I won’t lie, the first six weeks of lockdown were absolute hell on earth for him. He was so confused by what was going on, his anxiety was uncontrollable for him and us. He suffered a lot and it was heartbreaking and exhausting to experience as a parent, as his carer.
Being powerless to help your child, to feel that lack of control over the situation you are in is very destructive to your wellbeing. The guilt you feel for not finding it easy and for wishing it all would just stop not just for your child but also for yourself, for feeling selfish when apparently you should just take this in your stride as a parent, that guilt is crushing and lots of people amazingly, are quite happy to point out to you – it’s your job as a parent, toughen up.
There were many times I sobbed to my husband through lockdown that “it’s not meant to be this hard”, feeling like I was failing my children. But I wasn’t and if you experience this, you are not failing either. It isn’t meant to be this hard, but sometimes it just is, and we face it.
What lockdown did bring us was time, time to sit with Patrick and try to work through his anxiety. To get to the absolute root of what was causing it, so we could have a route to deal with it. I am thankful for that, and I feel lucky that we had the time to do that.
I feel lucky that we both have really decent, understanding employers who recognised how working from home with a child with complex needs is exceptionally hard, they have made the appropriate allowances, concessions and adjustments as we needed them.
I feel lucky that we had a team of Gardai (police officers) who saw a need in a member of their community and supported it in a way that brought joy, comfort, and self worth to a little boy who often doesn’t feel those things.
I feel lucky to have a respite carer who quarantined and self isolated so she could support us all in our darkest hour, when our potential choices were unbearable. Making sure that she could safely deal with our emotional wellbeing without impacting anyone’s physical wellbeing.
So yes, I feel very lucky to live where I do – because I am part of an exceptional community of people who truly were ‘in this together’.
I also feel lucky that we got through this. That even though often I felt like giving up in early lockdown, and there were days where I simply took to my bed and could not move, that we did come out the other side. I feel truly lucky that I have a husband who always steps up when I just can’t.
I feel that we actually are stronger as a family result of this, when at times I felt like we crumbling. Lucky that my exceptional little boy, who goes through hell dealing with a world that is not set up for him to cope easily, always comes out the other side. What I feel luckiest about in lockdown is that I have been able to see that, to truly see Patrick and how exceptional he is.
I feel lucky that the time we have been able to spend working through Patrick’s anxiety, has given us a much deeper understanding of how it feels for him and how to support him and work with him to support himself.
I feel lucky that during this lockdown we have had more good days that tough ones, that I feel I have truly reconnected with Patrick as we have established a new routine at home.

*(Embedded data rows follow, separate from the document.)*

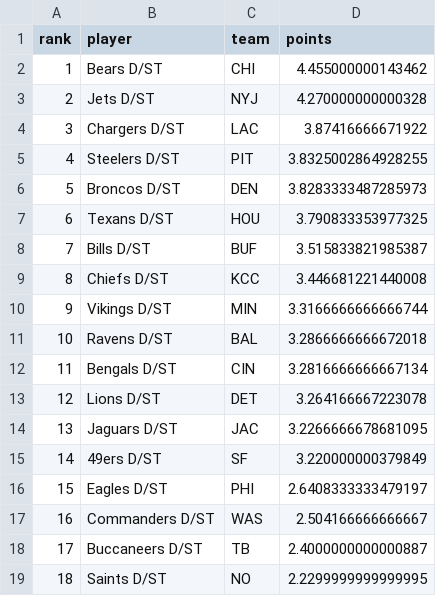
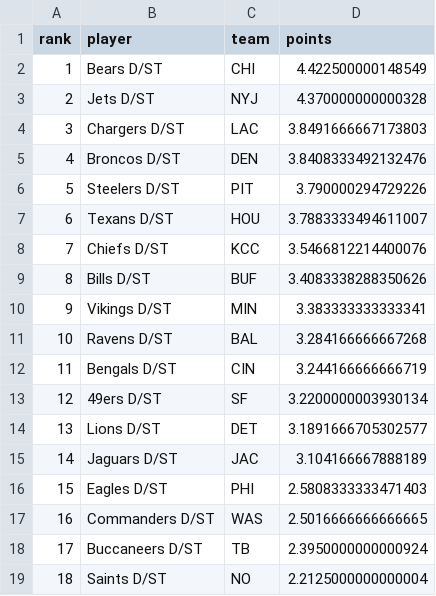
Before and after one commit to mikemartin/fantasy-football-auction-optimizer, a CSV file: data/streaming_dst_wk11_2026.csv, drawn as a sheet; only a part is shown; the diff covers the shown part only.

```diff
--- a/data/streaming_dst_wk11_2026.csv
+++ b/data/streaming_dst_wk11_2026.csv
@@ -1,19 +1,19 @@
 rank,player,team,points
-1,Bears D/ST,CHI,4.455000000143462
-2,Jets D/ST,NYJ,4.270000000000328
-3,Chargers D/ST,LAC,3.87416666671922
-4,Steelers D/ST,PIT,3.8325002864928255
-5,Broncos D/ST,DEN,3.8283333487285973
-6,Texans D/ST,HOU,3.790833353977325
-7,Bills D/ST,BUF,3.515833821985387
-8,Chiefs D/ST,KCC,3.446681221440008
-9,Vikings D/ST,MIN,3.3166666666666744
-10,Ravens D/ST,BAL,3.2866666666672018
-11,Bengals D/ST,CIN,3.2816666666667134
-12,Lions D/ST,DET,3.264166667223078
-13,Jaguars D/ST,JAC,3.2266666678681095
-14,49ers D/ST,SF,3.220000000379849
-15,Eagles D/ST,PHI,2.6408333333479197
-16,Commanders D/ST,WAS,2.504166666666667
-17,Buccaneers D/ST,TB,2.4000000000000887
-18,Saints D/ST,NO,2.2299999999999995
+1,Bears D/ST,CHI,4.422500000148549
+2,Jets D/ST,NYJ,4.370000000000328
+3,Chargers D/ST,LAC,3.8491666667173803
+4,Broncos D/ST,DEN,3.8408333492132476
+5,Steelers D/ST,PIT,3.790000294729226
+6,Texans D/ST,HOU,3.7883333494611007
+7,Chiefs D/ST,KCC,3.5466812214400076
+8,Bills D/ST,BUF,3.4083338288350626
+9,Vikings D/ST,MIN,3.383333333333341
+10,Ravens D/ST,BAL,3.284166666667268
+11,Bengals D/ST,CIN,3.244166666666719
+12,49ers D/ST,SF,3.2200000003930134
+13,Lions D/ST,DET,3.1891666705302577
+14,Jaguars D/ST,JAC,3.104166667888189
+15,Eagles D/ST,PHI,2.5808333333471403
+16,Commanders D/ST,WAS,2.5016666666666665
+17,Buccaneers D/ST,TB,2.3950000000000924
+18,Saints D/ST,NO,2.2125000000000004
```
Also changed, not shown: 12 edited cells elsewhere in this file, data/streaming_k_wk11_2026.csv, data/weekly_wk11_2026.csv, 1 other file.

A low demand routine, which is what he needs.
I am not unrealistic, I know that as the world resumes it’s normality, as different as that may look to many, it still won’t be different enough to be managable to many Autistic people and their transition back to the world will bring it’s own challenges for them and their carers.
But I am lucky now that I better understand what we can do differently for my son, I am lucky that I have this knowledge to move forward with and I’m lucky that I am surrounded by people who are truly in this together with us.
So, will I now keep that smart mouth for entering competitions – HELL NO. Because not everyone has been as lucky as we have through lockdown, and I believe in pay-it-forward. I believe the best thing lockdown has taught is, is the power and strength of community – that’s a luck we all need to write into our story.